> **Problem description**:
Your task is to find every line of the data that holds the string "dias" and copy it.

▼

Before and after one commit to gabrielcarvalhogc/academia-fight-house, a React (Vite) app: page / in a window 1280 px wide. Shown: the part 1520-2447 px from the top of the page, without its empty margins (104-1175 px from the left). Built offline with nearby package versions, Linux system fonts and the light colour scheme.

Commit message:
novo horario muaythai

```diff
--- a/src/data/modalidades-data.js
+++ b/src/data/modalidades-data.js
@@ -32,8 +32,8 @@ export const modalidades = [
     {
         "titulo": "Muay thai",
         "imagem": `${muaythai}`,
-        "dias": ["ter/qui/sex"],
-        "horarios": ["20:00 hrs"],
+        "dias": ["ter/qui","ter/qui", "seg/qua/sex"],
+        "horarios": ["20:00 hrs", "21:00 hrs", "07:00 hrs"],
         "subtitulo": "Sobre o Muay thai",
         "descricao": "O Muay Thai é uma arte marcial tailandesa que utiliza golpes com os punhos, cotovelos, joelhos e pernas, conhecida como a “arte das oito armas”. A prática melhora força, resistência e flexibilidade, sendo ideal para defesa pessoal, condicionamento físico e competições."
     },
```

▲

> **Output of the task**:
-        "dias": ["ter/qui/sex"],
+        "dias": ["ter/qui","ter/qui", "seg/qua/sex"],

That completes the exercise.